┌─ Records for the task

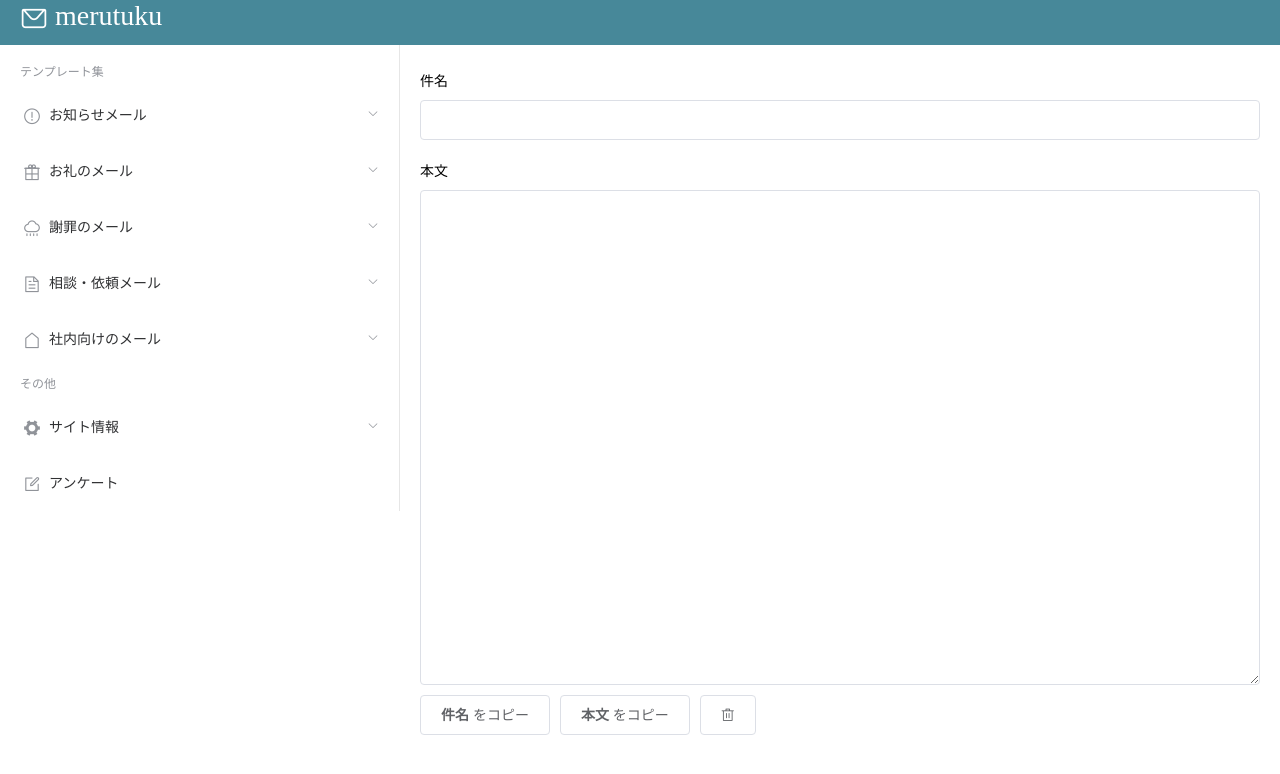
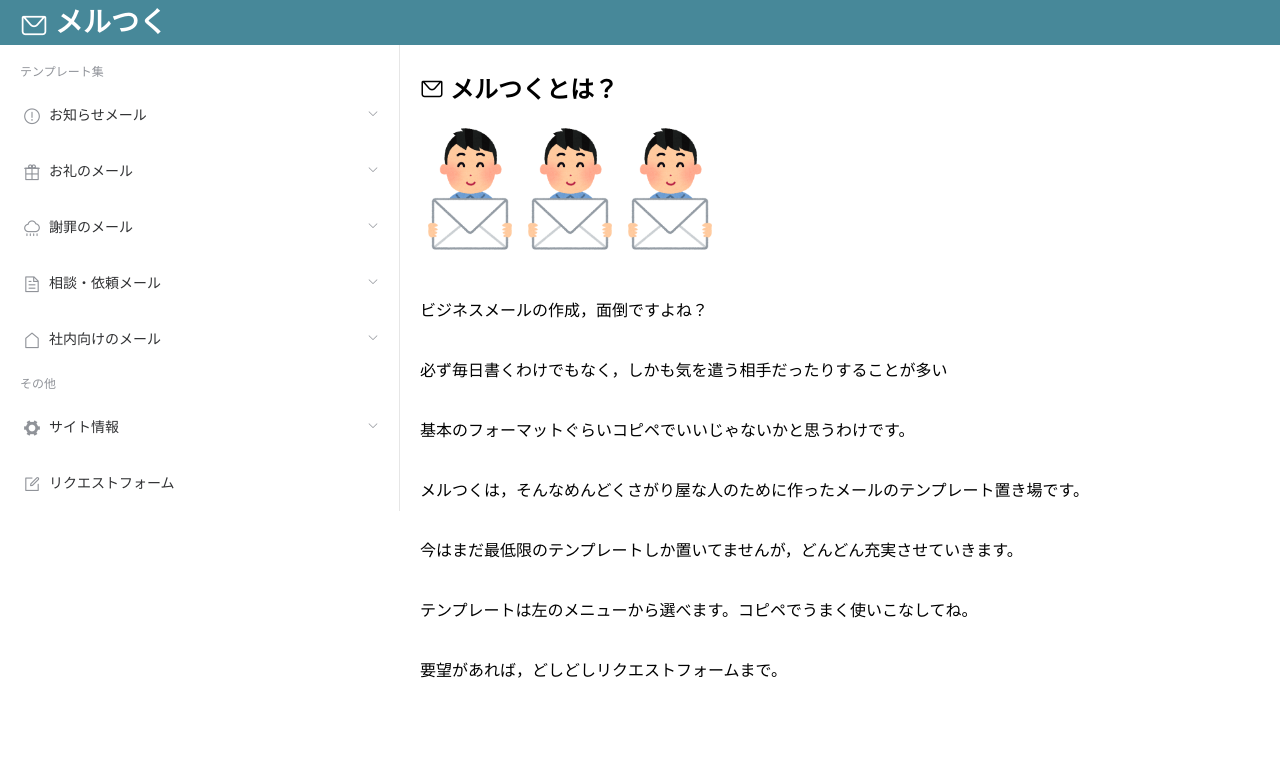
Before and after one commit to r-fukuma/merutuku, a Nuxt app: page / in a window 1280 px wide. Shown: the top 774 px of the page. Built offline with nearby package versions, Linux system fonts and the light colour scheme.

Commit message:
aboutをtopページにレイアウト変更した

```diff
--- a/components/SideMenuItem.vue
+++ b/components/SideMenuItem.vue
@@ -40,7 +40,7 @@ export default {
         title,
         content
       })
-      this.$router.push('/')
+      this.$router.push('/template')
     }
   }
 }
--- a/components/TheSideMenu.vue
+++ b/components/TheSideMenu.vue
@@ -14,7 +14,7 @@
       <site-info />
       <el-menu-item @click="goTo('/request')" index="4">
         <i class="el-icon-edit-outline"></i>
-        <span>アンケート</span>
+        <span>リクエストフォーム</span>
       </el-menu-item>
     </el-menu-item-group>
   </el-menu>
--- a/components/TheSiteInfo.vue
+++ b/components/TheSiteInfo.vue
@@ -16,8 +16,8 @@ export default {
     return {
       items: [
         {
-          name: 'merutukuとは？',
-          link: '/about'
+          name: 'メルつくとは？',
+          link: '/'
         }
       ]
     }
--- a/layouts/default.vue
+++ b/layouts/default.vue
@@ -1,8 +1,10 @@
 <template>
   <el-container>
     <el-header class="header" height="45px">
-      <i class="el-icon-message" style="vertical-align: middle"></i>
-      merutuku
+      <h1>
+        <i class="el-icon-message" style="vertical-align: middle"></i>
+        メルつく
+      </h1>
     </el-header>
     <el-container>
       <el-aside width="400px">
@@ -26,6 +28,8 @@ export default {
 .header {
   background-color: #478899;
   color: white;
+}
+h1 {
   font-size: 28px;
 }
 * {
--- a/pages/about.vue
+++ /dev/null
@@ -1,21 +0,0 @@
-<template>
-  <div>
-    <div>
-      <h2 style="margin: 20px 0">merutukuとは？</h2>
-    </div>
-    <div style="line-height: 50px">
-      <p>ビジネスメールの作成，面倒ですよね</p>
-      <p>必ず毎日書くわけでもなく，しかも気を遣う相手だったりすることが多い</p>
-      <p>基本のフォーマットぐらいコピペでいいじゃない</p>
-      <p>
-        merutukuは普段メールを書かない人や文章を考えるのが面倒な人のためのサービスです。
-      </p>
-      <p>
-        今はまだ最低限のテンプレートしか置いてませんが，どんどん充実させていきます。
-      </p>
-      <p>
-        要望があれば，どしどしリクエストフォームまで。
-      </p>
-    </div>
-  </div>
-</template>
--- a/pages/index.vue
+++ b/pages/index.vue
@@ -1,11 +1,31 @@
 <template>
-  <mail-form />
+  <div>
+    <div>
+      <h2 style="margin: 20px 0">
+        <i class="el-icon-message"></i> メルつくとは？
+      </h2>
+    </div>
+    <div style="line-height: 60px">
+      <img src="~/assets/images/mail_man.png" alt="" width="100px" />
+      <img src="~/assets/images/mail_man.png" alt="" width="100px" />
+      <img src="~/assets/images/mail_man.png" alt="" width="100px" />
+      <p>ビジネスメールの作成，面倒ですよね？</p>
+      <p>必ず毎日書くわけでもなく，しかも気を遣う相手だったりすることが多い</p>
+      <p>
+        基本のフォーマットぐらいコピペでいいじゃないかと思うわけです。
+      </p>
+      <p>
+        メルつくは，そんなめんどくさがり屋な人のために作ったメールのテンプレート置き場です。
+      </p>
+      <p>
+        今はまだ最低限のテンプレートしか置いてませんが，どんどん充実させていきます。
+      </p>
+      <p>
+        テンプレートは左のメニューから選べます。コピペでうまく使いこなしてね。
+      </p>
+      <p>
+        要望があれば，どしどしリクエストフォームまで。
+      </p>
+    </div>
+  </div>
 </template>
-
-<script>
-export default {
-  components: {
-    MailForm: () => import('~/components/TheMailForm.vue')
-  }
-}
-</script>
--- /dev/null
+++ b/pages/template.vue
@@ -0,0 +1,11 @@
+<template>
+  <mail-form />
+</template>
+
+<script>
+export default {
+  components: {
+    MailForm: () => import('~/components/TheMailForm.vue')
+  }
+}
+</script>
```
Also changed, not shown: assets/images/mail_man.png (added).
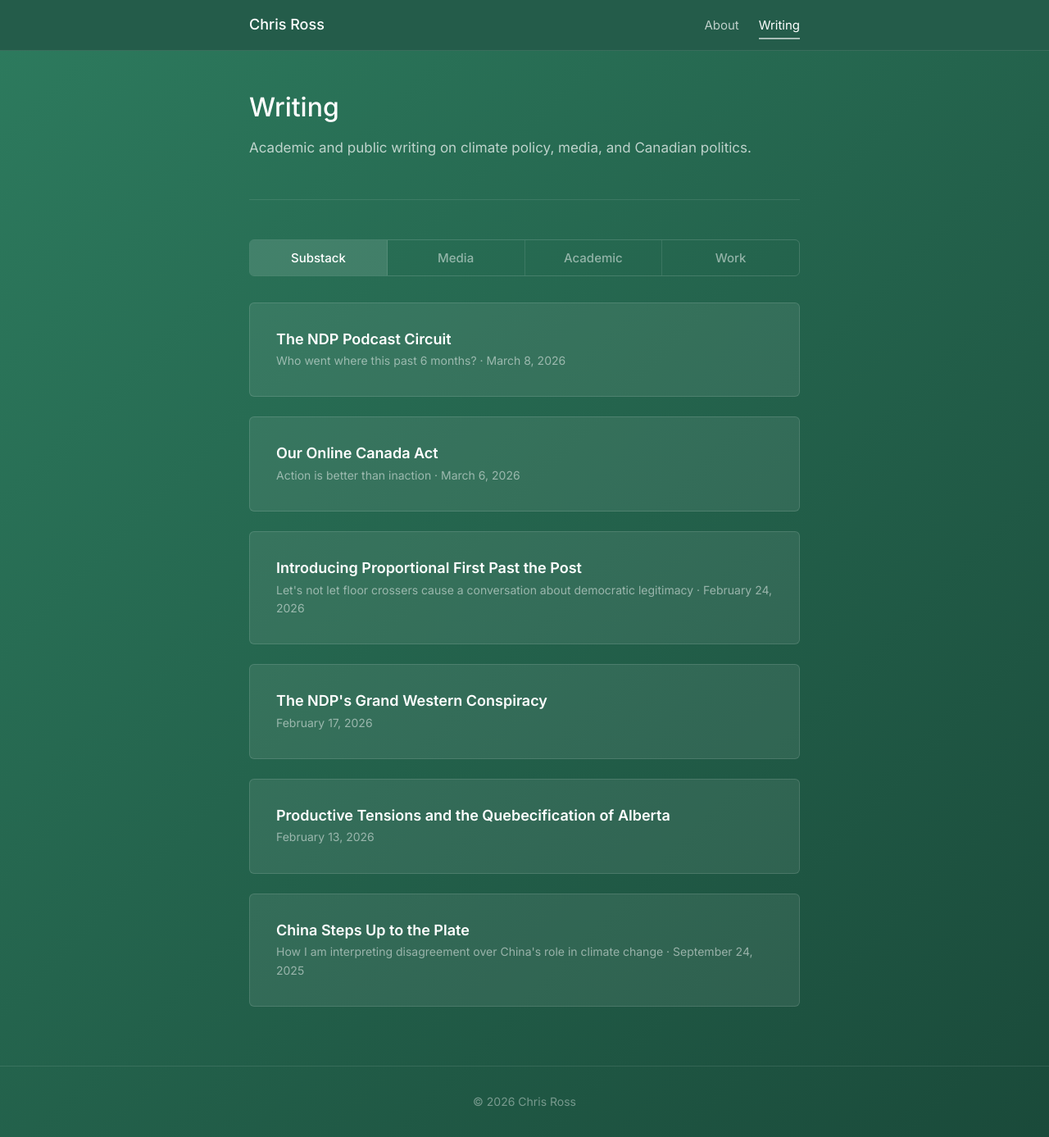
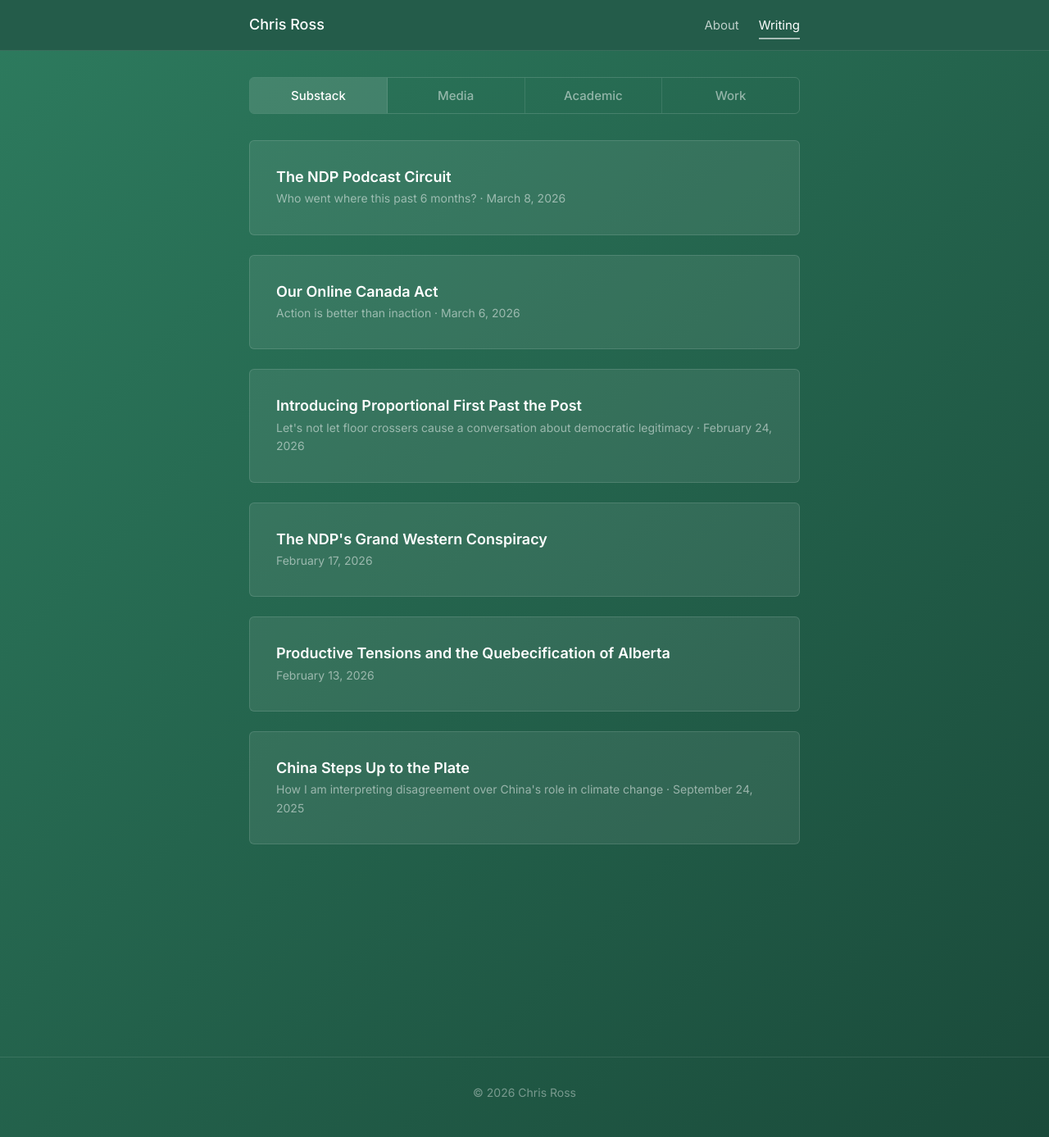
Before and after one commit to chrispross/chrispross.github.io, a Jekyll site: the page built from writing.html, in a window 1280 px wide and 1387 px high. Shown: the whole window at 82% size. Built offline with Jekyll 4.4.1, drawn with Linux system fonts in a browser that asks for light colours; comment, search, counter and statistics services are not loaded.

Commit message:
Remove Writing title, subtitle, and divider from Writing page
Go straight to the tab bar without the page header.

Co-Authored-By: Claude Opus 4.6 (1M context) <noreply@anthropic.com>

```diff
--- a/writing.html
+++ b/writing.html
@@ -1,9 +1,9 @@
 ---
-layout: page
+layout: default
 title: Writing
 permalink: /writing/
-subtitle: Academic and public writing on climate policy, media, and Canadian politics.
 ---
+<div class="page" style="padding-top: var(--spacing-lg);">
 
 <style>
   /* Green mirage gradient background */
@@ -337,3 +337,4 @@ subtitle: Academic and public writing on climate policy, media, and Canadian pol
     });
   });
 </script>
+</div>
```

└─

All of the entries must be reproduced exactly, with no pictures kept.

• **Reply**
Before and after one commit to r-fukuma/merutuku, a Nuxt app: page / in a window 1280 px wide. Shown: the top 774 px of the page. Built offline with nearby package versions, Linux system fonts and the light colour scheme.

Commit message:
aboutをtopページにレイアウト変更した

```diff
--- a/components/SideMenuItem.vue
+++ b/components/SideMenuItem.vue
@@ -40,7 +40,7 @@ export default {
         title,
         content
       })
-      this.$router.push('/')
+      this.$router.push('/template')
     }
   }
 }
--- a/components/TheSideMenu.vue
+++ b/components/TheSideMenu.vue
@@ -14,7 +14,7 @@
       <site-info />
       <el-menu-item @click="goTo('/request')" index="4">
         <i class="el-icon-edit-outline"></i>
-        <span>アンケート</span>
+        <span>リクエストフォーム</span>
       </el-menu-item>
     </el-menu-item-group>
   </el-menu>
--- a/components/TheSiteInfo.vue
+++ b/components/TheSiteInfo.vue
@@ -16,8 +16,8 @@ export default {
     return {
       items: [
         {
-          name: 'merutukuとは？',
-          link: '/about'
+          name: 'メルつくとは？',
+          link: '/'
         }
       ]
     }
--- a/layouts/default.vue
+++ b/layouts/default.vue
@@ -1,8 +1,10 @@
 <template>
   <el-container>
     <el-header class="header" height="45px">
-      <i class="el-icon-message" style="vertical-align: middle"></i>
-      merutuku
+      <h1>
+        <i class="el-icon-message" style="vertical-align: middle"></i>
+        メルつく
+      </h1>
     </el-header>
     <el-container>
       <el-aside width="400px">
@@ -26,6 +28,8 @@ export default {
 .header {
   background-color: #478899;
   color: white;
+}
+h1 {
   font-size: 28px;
 }
 * {
--- a/pages/about.vue
+++ /dev/null
@@ -1,21 +0,0 @@
-<template>
-  <div>
-    <div>
-      <h2 style="margin: 20px 0">merutukuとは？</h2>
-    </div>
-    <div style="line-height: 50px">
-      <p>ビジネスメールの作成，面倒ですよね</p>
-      <p>必ず毎日書くわけでもなく，しかも気を遣う相手だったりすることが多い</p>
-      <p>基本のフォーマットぐらいコピペでいいじゃない</p>
-      <p>
-        merutukuは普段メールを書かない人や文章を考えるのが面倒な人のためのサービスです。
-      </p>
-      <p>
-        今はまだ最低限のテンプレートしか置いてませんが，どんどん充実させていきます。
-      </p>
-      <p>
-        要望があれば，どしどしリクエストフォームまで。
-      </p>
-    </div>
-  </div>
-</template>
--- a/pages/index.vue
+++ b/pages/index.vue
@@ -1,11 +1,31 @@
 <template>
-  <mail-form />
+  <div>
+    <div>
+      <h2 style="margin: 20px 0">
+        <i class="el-icon-message"></i> メルつくとは？
+      </h2>
+    </div>
+    <div style="line-height: 60px">
+      <img src="~/assets/images/mail_man.png" alt="" width="100px" />
+      <img src="~/assets/images/mail_man.png" alt="" width="100px" />
+      <img src="~/assets/images/mail_man.png" alt="" width="100px" />
+      <p>ビジネスメールの作成，面倒ですよね？</p>
+      <p>必ず毎日書くわけでもなく，しかも気を遣う相手だったりすることが多い</p>
+      <p>
+        基本のフォーマットぐらいコピペでいいじゃないかと思うわけです。
+      </p>
+      <p>
+        メルつくは，そんなめんどくさがり屋な人のために作ったメールのテンプレート置き場です。
+      </p>
+      <p>
+        今はまだ最低限のテンプレートしか置いてませんが，どんどん充実させていきます。
+      </p>
+      <p>
+        テンプレートは左のメニューから選べます。コピペでうまく使いこなしてね。
+      </p>
+      <p>
+        要望があれば，どしどしリクエストフォームまで。
+      </p>
+    </div>
+  </div>
 </template>
-
-<script>
-export default {
-  components: {
-    MailForm: () => import('~/components/TheMailForm.vue')
-  }
-}
-</script>
--- /dev/null
+++ b/pages/template.vue
@@ -0,0 +1,11 @@
+<template>
+  <mail-form />
+</template>
+
+<script>
+export default {
+  components: {
+    MailForm: () => import('~/components/TheMailForm.vue')
+  }
+}
+</script>
```
Also changed, not shown: assets/images/mail_man.png (added).
Before and after one commit to chrispross/chrispross.github.io, a Jekyll site: the page built from writing.html, in a window 1280 px wide and 1387 px high. Shown: the whole window at 82% size. Built offline with Jekyll 4.4.1, drawn with Linux system fonts in a browser that asks for light colours; comment, search, counter and statistics services are not loaded.

Commit message:
Remove Writing title, subtitle, and divider from Writing page
Go straight to the tab bar without the page header.

Co-Authored-By: Claude Opus 4.6 (1M context) <noreply@anthropic.com>

```diff
--- a/writing.html
+++ b/writing.html
@@ -1,9 +1,9 @@
 ---
-layout: page
+layout: default
 title: Writing
 permalink: /writing/
-subtitle: Academic and public writing on climate policy, media, and Canadian politics.
 ---
+<div class="page" style="padding-top: var(--spacing-lg);">
 
 <style>
   /* Green mirage gradient background */
@@ -337,3 +337,4 @@ subtitle: Academic and public writing on climate policy, media, and Canadian pol
     });
   });
 </script>
+</div>
```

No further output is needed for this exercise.